At extremes in the fnancial markets, investors and their advisors loose track of how to truly achieve long-term wealth. It is not as easy or as difficult as some think. It entails available cash, a sound investment philosophy, and compound interest over the years.
I grew up with an elderly immigrant father who came to this country in 1900. He had to raise a young family on his career savings with no established corporate retirement account (retirement funds only began in the late 1960s), so I learned first hand the value of wise investing for the long term. My father’s savings were mostly invested in common stocks and the dividends on those stocks paid for our education. My father was a big fan of American enterprise and was always doing extensive reading and due diligence on companies with favorable growth and earnings as well as attractive and growing dividends.
The beauty of compounding good assets over time — including income from those assets — is the key to success. Assets that are able to grow at a 7% rate per year will double in ten years time. If inflation is modest during your investment time period and you are able to invest in a tax-free account, all the better.
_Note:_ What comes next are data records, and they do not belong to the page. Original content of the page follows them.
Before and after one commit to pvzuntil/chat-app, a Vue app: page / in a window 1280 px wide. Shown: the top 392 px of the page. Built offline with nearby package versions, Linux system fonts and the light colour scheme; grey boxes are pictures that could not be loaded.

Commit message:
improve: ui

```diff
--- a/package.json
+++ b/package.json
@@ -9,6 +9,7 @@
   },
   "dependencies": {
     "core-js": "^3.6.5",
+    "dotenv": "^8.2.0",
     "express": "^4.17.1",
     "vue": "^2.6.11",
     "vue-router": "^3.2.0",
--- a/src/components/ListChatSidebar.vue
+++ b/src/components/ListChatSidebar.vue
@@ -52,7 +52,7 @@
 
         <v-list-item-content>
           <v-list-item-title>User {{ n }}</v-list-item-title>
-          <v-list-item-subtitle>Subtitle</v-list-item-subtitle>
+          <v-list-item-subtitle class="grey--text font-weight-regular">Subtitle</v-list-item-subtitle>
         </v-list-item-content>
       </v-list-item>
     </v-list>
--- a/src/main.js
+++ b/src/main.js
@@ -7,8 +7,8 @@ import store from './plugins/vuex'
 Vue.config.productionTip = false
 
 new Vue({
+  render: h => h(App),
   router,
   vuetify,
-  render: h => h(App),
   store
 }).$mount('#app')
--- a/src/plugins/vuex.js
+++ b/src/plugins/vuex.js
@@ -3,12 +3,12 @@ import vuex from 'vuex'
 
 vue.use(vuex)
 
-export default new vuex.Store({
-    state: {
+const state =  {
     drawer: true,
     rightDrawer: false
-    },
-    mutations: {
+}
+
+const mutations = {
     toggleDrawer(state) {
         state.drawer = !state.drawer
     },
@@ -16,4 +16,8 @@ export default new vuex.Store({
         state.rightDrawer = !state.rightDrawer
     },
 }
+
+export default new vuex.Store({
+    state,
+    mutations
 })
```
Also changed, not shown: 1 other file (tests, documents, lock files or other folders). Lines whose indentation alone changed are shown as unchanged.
Valuations, however, are very important. If you purchase, for example, GE at a price-to-earnings ratio (or valuation) of 10, and the company can grow at a 10% rate, you will theoretically earn an approximate 10% compound annual growth of the share price over a market cycle. If during that time the price-to-earnings ratio doubles, then you will receive the 10% price increase to match the earnings growth plus a stock price that approximately doubles from the doubling of the stock multiple.
I call this the double whammy! (But please be mindful that the reverse can also happen, as was evident when inflated stock multiples collapsed over the past three-plus years.) Not only is the security held during this period, but the dividend yield on the book value of your GE purchase goes from the modest single-digits to the high teens or higher as the dividend is increased each year in line with earnings growth.
This yield component of stocks is approximately one-half of the total return of a major stock index such as the S&P 500. The yield on individual stocks and annual dividend increases are the only ways to assure greater stability of total returns on equities over the years. Under such an investment strategy, an investor will have maximized his equity return while minimizing his risk. Approximately one-half of his expected equity return will have been realized as income, and the other half (+/-) will be a function of the market’s price direction. If he is able to reinvest the income and the net capital gains over the years (no withdrawals) in a diversified portfolio made up largely of growth securities bought at reasonable prices, wealth will be created. Add to this strategy a balanced portfolio with some fixed-income exposure to offset equity bear markets, and he will do well throughout various market cycles.
Most investors today are being taught to save as much of their career earnings as possible, after expenses, to invest for their retirement needs. Most retirement plans offer a monthly opening for these contributions. Therefore, assets tend to be dollar averaged into the markets over time. Investors are buying at the average price that the individual securities trade in over time. They neither buy all their shares at the high price nor at the low price. This strategy provides asset contribution discipline along with long-term investment focus. Such plans should be promoted and liberalized as much as possible.
So the question are: What is a good investment philosophy that has been proven to create wealth over time (with the help of dividends and annual dividend growth)? What should be the expected return on such a philosophy?
For the twenty-five years ending June 1995 (before the Internet bubble) the pension fund I was managing had cumulative returns of 11.8 % versus 10.4% for our peer benchmark and 5.2% for inflation (GDP deflator). Even with our more conservative investment philosophy during the Internet-bubble period, the twenty-year return of the equity portfolio through December 1999 was 17.1% versus the S&P 500’s 17.9% return. On a risk-adjusted basis the equity portfolio’s return was 18.0% versus 17.9% for the S&P 500. The latter figure means the stocks owned in the fund have less risk, or less volatility, than the market while incorporating the risk-free T-bill return. Corporations with good products, a competitive edge, and financial strength should achieve reasonable earnings and comparable dividend growth. And their stock should be a less risky investment. (Risk-adjusted returns are important to know especially if one’s securities are not primarily high quality and do not possess ample trading liquidity to lessen volatility.)
These numbers show that decent returns can and should flow from a sound investment philosophy — one that features good implementation along with low management and transaction costs. Dividends and dividend growth are vital components of total return — that’s why President Bush’s plan to tax dividends only once is so important today.
Our retirement plans — be they self-administered, defined benefit, 401(k), 403(b), IRA, etc. — are dependent on the existing and future savings of wage earners as well as good corporate management and boards (whose interests are tied to the beneficiaries — both employees and pensioners). Total returns on assets are a function of thoughtful asset-allocation strategies, companies that are capable of growing internally with positive cash flow, and securities that are bought by investors at reasonable prices. If done well, and if employee benefit levels (for defined pension plans) are held in check, current and future retirement needs will be met.
The challenge is to stay on course, creating wealth to meet your growing retirement needs.
— Patricia A. Small is a partner with KCM Investment Advisors, and is the former Treasurer, University of California.